The listing below is to be written out word for word, minus its images.

= = = = = = =

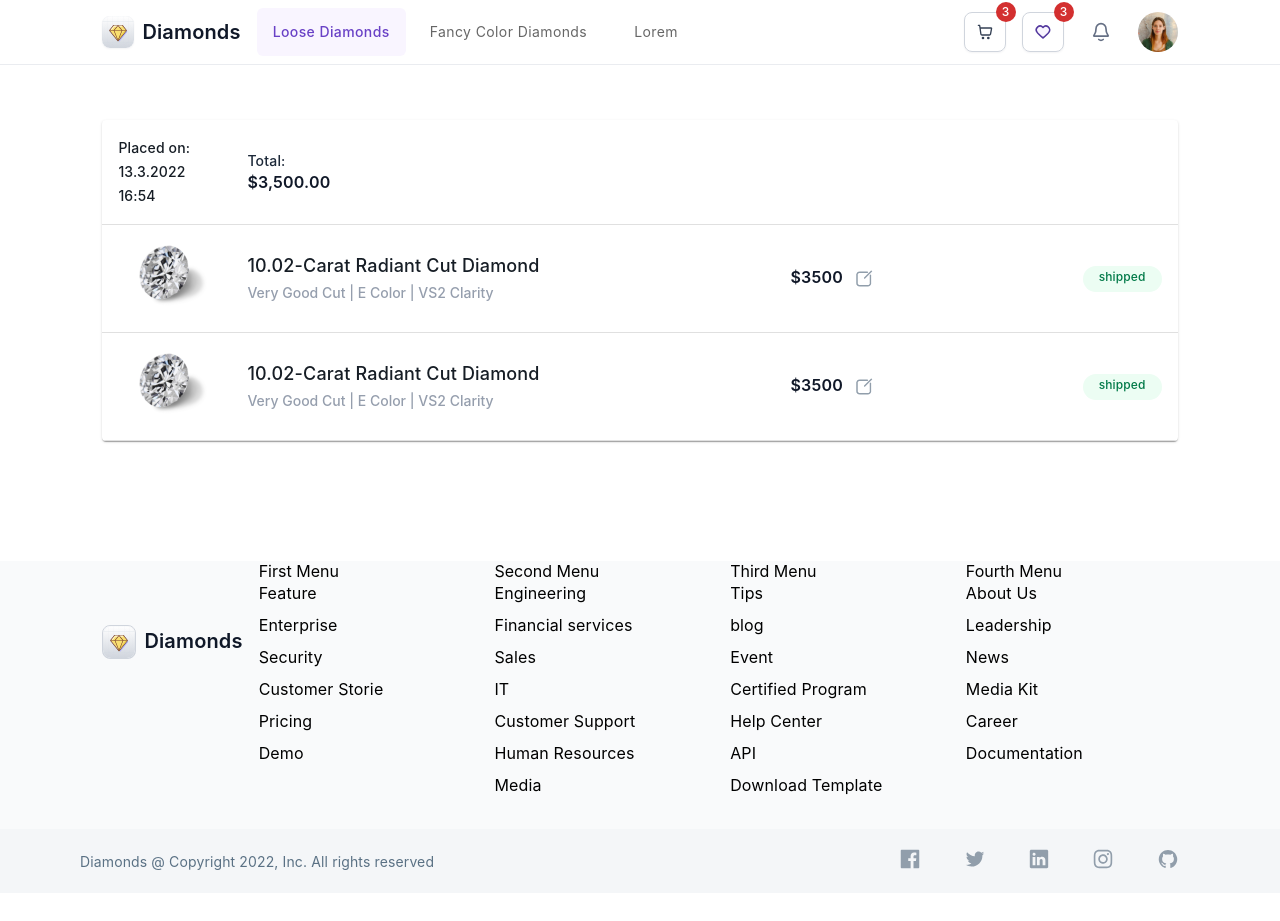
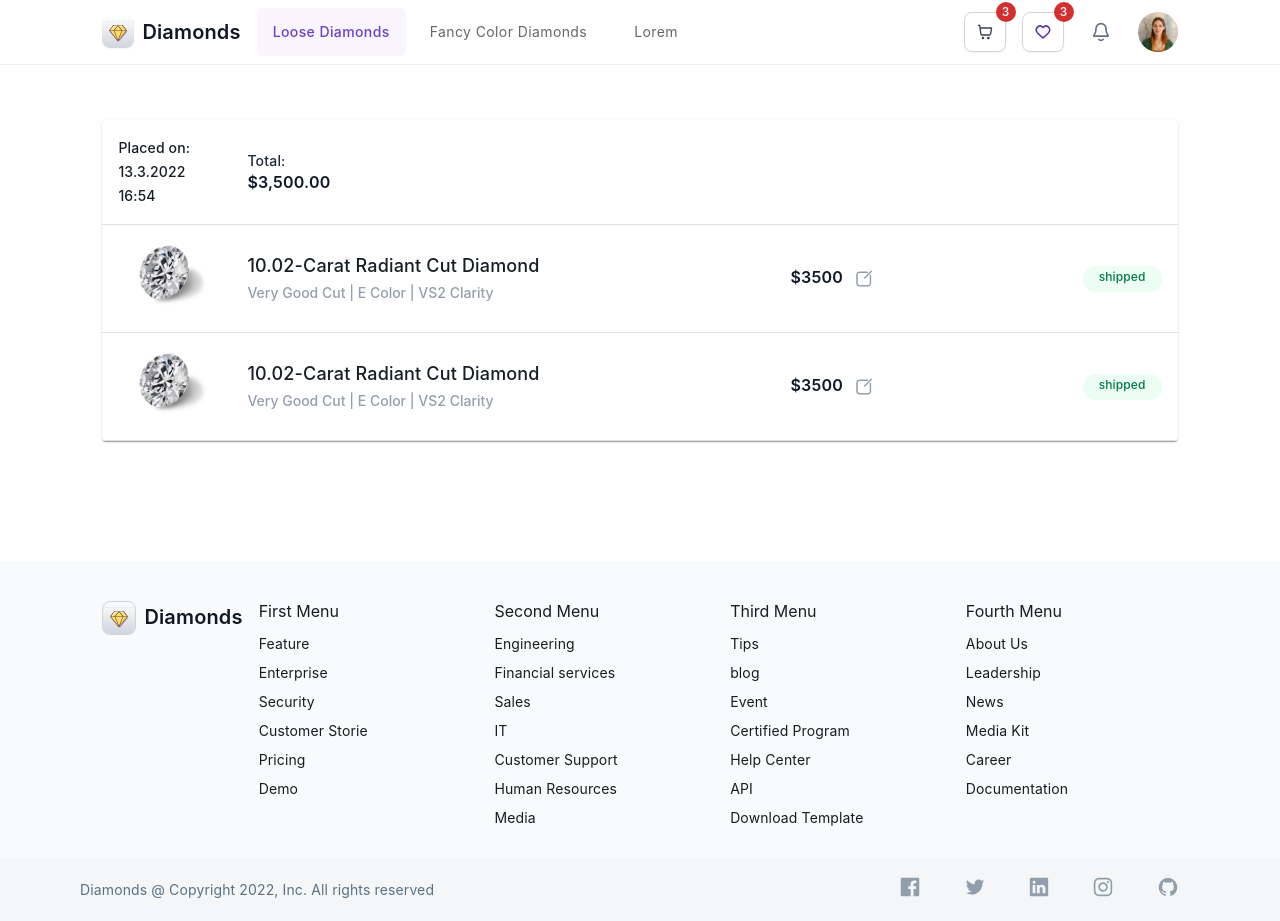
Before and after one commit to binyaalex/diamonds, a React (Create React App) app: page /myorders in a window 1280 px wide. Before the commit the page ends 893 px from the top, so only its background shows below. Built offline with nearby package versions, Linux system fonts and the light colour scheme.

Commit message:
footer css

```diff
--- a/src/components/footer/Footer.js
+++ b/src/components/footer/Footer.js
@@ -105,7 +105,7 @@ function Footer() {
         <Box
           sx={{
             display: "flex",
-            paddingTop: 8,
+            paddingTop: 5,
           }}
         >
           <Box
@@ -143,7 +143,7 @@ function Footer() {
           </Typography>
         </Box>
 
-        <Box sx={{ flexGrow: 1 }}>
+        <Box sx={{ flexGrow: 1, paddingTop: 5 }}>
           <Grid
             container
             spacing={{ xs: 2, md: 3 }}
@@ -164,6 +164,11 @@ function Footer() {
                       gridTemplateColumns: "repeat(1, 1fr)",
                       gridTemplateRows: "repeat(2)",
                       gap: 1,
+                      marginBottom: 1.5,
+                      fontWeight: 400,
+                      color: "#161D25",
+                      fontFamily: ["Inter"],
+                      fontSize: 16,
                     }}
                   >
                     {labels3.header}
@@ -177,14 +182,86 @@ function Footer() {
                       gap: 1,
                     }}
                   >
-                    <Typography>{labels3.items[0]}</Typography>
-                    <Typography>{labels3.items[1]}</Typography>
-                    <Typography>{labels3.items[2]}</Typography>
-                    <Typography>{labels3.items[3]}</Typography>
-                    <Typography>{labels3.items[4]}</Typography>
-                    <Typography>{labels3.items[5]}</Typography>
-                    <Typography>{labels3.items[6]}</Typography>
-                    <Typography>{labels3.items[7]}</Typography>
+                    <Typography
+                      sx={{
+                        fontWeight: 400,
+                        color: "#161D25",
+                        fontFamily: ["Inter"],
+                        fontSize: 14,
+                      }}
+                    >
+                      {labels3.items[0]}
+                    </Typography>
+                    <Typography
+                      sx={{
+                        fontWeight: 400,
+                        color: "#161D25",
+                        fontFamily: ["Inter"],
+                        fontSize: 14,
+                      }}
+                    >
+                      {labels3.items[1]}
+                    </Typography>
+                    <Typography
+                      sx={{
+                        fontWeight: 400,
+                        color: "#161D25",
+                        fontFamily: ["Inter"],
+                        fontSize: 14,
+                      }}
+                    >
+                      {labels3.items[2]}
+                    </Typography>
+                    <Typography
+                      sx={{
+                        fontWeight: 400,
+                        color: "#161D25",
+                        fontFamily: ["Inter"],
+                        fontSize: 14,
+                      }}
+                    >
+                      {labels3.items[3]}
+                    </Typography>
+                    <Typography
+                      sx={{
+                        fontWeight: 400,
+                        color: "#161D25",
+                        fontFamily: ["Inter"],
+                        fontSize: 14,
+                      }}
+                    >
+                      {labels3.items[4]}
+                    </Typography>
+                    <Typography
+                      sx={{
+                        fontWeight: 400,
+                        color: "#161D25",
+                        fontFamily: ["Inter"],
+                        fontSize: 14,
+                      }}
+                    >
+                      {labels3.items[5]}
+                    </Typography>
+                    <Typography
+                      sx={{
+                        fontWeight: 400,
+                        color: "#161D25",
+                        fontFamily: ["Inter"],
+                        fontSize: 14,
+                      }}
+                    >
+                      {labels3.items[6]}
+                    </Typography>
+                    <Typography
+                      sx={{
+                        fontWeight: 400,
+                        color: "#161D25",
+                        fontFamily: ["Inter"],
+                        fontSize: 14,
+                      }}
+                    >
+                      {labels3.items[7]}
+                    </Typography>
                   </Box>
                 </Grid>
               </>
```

= = = = = = =

● The answer
Before and after one commit to binyaalex/diamonds, a React (Create React App) app: page /myorders in a window 1280 px wide. Before the commit the page ends 893 px from the top, so only its background shows below. Built offline with nearby package versions, Linux system fonts and the light colour scheme.

Commit message:
footer css

```diff
--- a/src/components/footer/Footer.js
+++ b/src/components/footer/Footer.js
@@ -105,7 +105,7 @@ function Footer() {
         <Box
           sx={{
             display: "flex",
-            paddingTop: 8,
+            paddingTop: 5,
           }}
         >
           <Box
@@ -143,7 +143,7 @@ function Footer() {
           </Typography>
         </Box>
 
-        <Box sx={{ flexGrow: 1 }}>
+        <Box sx={{ flexGrow: 1, paddingTop: 5 }}>
           <Grid
             container
             spacing={{ xs: 2, md: 3 }}
@@ -164,6 +164,11 @@ function Footer() {
                       gridTemplateColumns: "repeat(1, 1fr)",
                       gridTemplateRows: "repeat(2)",
                       gap: 1,
+                      marginBottom: 1.5,
+                      fontWeight: 400,
+                      color: "#161D25",
+                      fontFamily: ["Inter"],
+                      fontSize: 16,
                     }}
                   >
                     {labels3.header}
@@ -177,14 +182,86 @@ function Footer() {
                       gap: 1,
                     }}
                   >
-                    <Typography>{labels3.items[0]}</Typography>
-                    <Typography>{labels3.items[1]}</Typography>
-                    <Typography>{labels3.items[2]}</Typography>
-                    <Typography>{labels3.items[3]}</Typography>
-                    <Typography>{labels3.items[4]}</Typography>
-                    <Typography>{labels3.items[5]}</Typography>
-                    <Typography>{labels3.items[6]}</Typography>
-                    <Typography>{labels3.items[7]}</Typography>
+                    <Typography
+                      sx={{
+                        fontWeight: 400,
+                        color: "#161D25",
+                        fontFamily: ["Inter"],
+                        fontSize: 14,
+                      }}
+                    >
+                      {labels3.items[0]}
+                    </Typography>
+                    <Typography
+                      sx={{
+                        fontWeight: 400,
+                        color: "#161D25",
+                        fontFamily: ["Inter"],
+                        fontSize: 14,
+                      }}
+                    >
+                      {labels3.items[1]}
+                    </Typography>
+                    <Typography
+                      sx={{
+                        fontWeight: 400,
+                        color: "#161D25",
+                        fontFamily: ["Inter"],
+                        fontSize: 14,
+                      }}
+                    >
+                      {labels3.items[2]}
+                    </Typography>
+                    <Typography
+                      sx={{
+                        fontWeight: 400,
+                        color: "#161D25",
+                        fontFamily: ["Inter"],
+                        fontSize: 14,
+                      }}
+                    >
+                      {labels3.items[3]}
+                    </Typography>
+                    <Typography
+                      sx={{
+                        fontWeight: 400,
+                        color: "#161D25",
+                        fontFamily: ["Inter"],
+                        fontSize: 14,
+                      }}
+                    >
+                      {labels3.items[4]}
+                    </Typography>
+                    <Typography
+                      sx={{
+                        fontWeight: 400,
+                        color: "#161D25",
+                        fontFamily: ["Inter"],
+                        fontSize: 14,
+                      }}
+                    >
+                      {labels3.items[5]}
+                    </Typography>
+                    <Typography
+                      sx={{
+                        fontWeight: 400,
+                        color: "#161D25",
+                        fontFamily: ["Inter"],
+                        fontSize: 14,
+                      }}
+                    >
+                      {labels3.items[6]}
+                    </Typography>
+                    <Typography
+                      sx={{
+                        fontWeight: 400,
+                        color: "#161D25",
+                        fontFamily: ["Inter"],
+                        fontSize: 14,
+                      }}
+                    >
+                      {labels3.items[7]}
+                    </Typography>
                   </Box>
                 </Grid>
               </>
```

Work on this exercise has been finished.